Þingeyri, Dýrafjörður, Westfjords, Iceland.
“Ok, so you grab the front of the saddle, put your left foot in the stirrup, bounce a couple of times and then swing your right leg over the horse.” Nea said. She made it seem so simple. In front of me was a big beautiful dark brown horse with a long wavy tail. She had a better hairdo than me, which was stuffed in a helmet. But most of all, she was tall. Icelandic horses are per definition no big horses, however I’m also not a tall girl. But a few seconds later, I found myself in the saddle. Nea came around to adjust all the buckles and to make sure all people and horses are safe and comfortable. “I wanted this!” I have to remind myself. The girl next to me clearly felt the same way, as our horses randomly started walking in a circle around the fenced patch of grass, as if to show us who is boss now.

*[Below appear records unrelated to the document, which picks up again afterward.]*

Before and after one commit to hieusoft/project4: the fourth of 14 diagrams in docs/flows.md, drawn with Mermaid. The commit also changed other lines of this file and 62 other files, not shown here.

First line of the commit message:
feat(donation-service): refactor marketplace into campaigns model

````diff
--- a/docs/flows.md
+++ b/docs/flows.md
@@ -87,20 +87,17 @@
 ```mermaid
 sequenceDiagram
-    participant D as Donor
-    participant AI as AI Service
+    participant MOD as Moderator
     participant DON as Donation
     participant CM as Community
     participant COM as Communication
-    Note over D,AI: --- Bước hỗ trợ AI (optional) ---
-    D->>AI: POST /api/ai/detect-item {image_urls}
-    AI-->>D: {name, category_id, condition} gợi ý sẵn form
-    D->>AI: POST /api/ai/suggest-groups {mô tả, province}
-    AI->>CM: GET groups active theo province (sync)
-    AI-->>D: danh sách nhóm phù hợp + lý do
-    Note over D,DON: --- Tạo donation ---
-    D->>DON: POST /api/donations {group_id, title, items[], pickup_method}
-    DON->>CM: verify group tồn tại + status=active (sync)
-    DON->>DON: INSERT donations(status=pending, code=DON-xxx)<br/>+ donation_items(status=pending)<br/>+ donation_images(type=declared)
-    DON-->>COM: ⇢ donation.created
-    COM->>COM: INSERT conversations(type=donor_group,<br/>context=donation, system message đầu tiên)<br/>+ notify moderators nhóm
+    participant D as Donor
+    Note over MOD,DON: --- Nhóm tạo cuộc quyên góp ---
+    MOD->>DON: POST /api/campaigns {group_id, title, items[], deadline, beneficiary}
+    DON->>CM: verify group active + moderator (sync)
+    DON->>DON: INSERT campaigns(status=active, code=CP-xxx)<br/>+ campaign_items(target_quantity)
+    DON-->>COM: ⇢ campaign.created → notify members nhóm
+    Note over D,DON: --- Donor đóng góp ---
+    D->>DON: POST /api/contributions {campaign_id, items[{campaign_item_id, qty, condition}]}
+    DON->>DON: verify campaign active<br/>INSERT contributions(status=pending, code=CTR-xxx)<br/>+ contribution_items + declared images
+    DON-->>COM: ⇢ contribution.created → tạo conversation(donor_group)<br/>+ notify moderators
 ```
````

A few moments later, we were riding in a line behind Nea and her horse, making our way over the irregular Icelandic landscape of moss, grass and rocks. It took a few minutes, but with Nea’s instructions I starting to get comfortable on my horse. She clearly knew the way. From time to time I just had to keep her from trying to pass Julia’s horse, who was walking in front of her, because the latter was clearly going to slow for her willing. Now that I started getting more confident, I really began to enjoy the experience. There is something almost meditative about riding a horse through the silent Icelandic landscape. It was quite a misty morning, which laid a wet softness over the green and grey landscape. Here and there a small fluorescent green patch of herbaceous plants with tiny purple flowers showed up between the mossy rocks. In front of us arose a tall mountain, around who’s peaks several birds were floating in the mist. The perfect inspirational atmosphere. (Want to read the tale I got out of it? Click here!)
We crossed a few rivers, in which the horses magically knew where to put their feet. “Would you like to go a little faster?” Nea asked while turning around to us in her saddle. “Yes!” Julia, who was riding in front of me, answered for all of us. Nea gave us some instructions in how to hold the reins and how to position our feet and knees, before she started to accelerate. Soon all the horses followed her pace and I was wondering how hard I could bounce up and down before I would fall of.
We finish our ride with a ride on the beach, that’s as memorable as it can get.
END NOTE Do you want to experience a unique horseback riding in the Westfjords of Iceland? Go to http://www.westfjords-horseriding.com/tours/ for all the details and finish your trip with a welcoming cup of coffee in Simbahöllin coffeehouse! Read more about them here!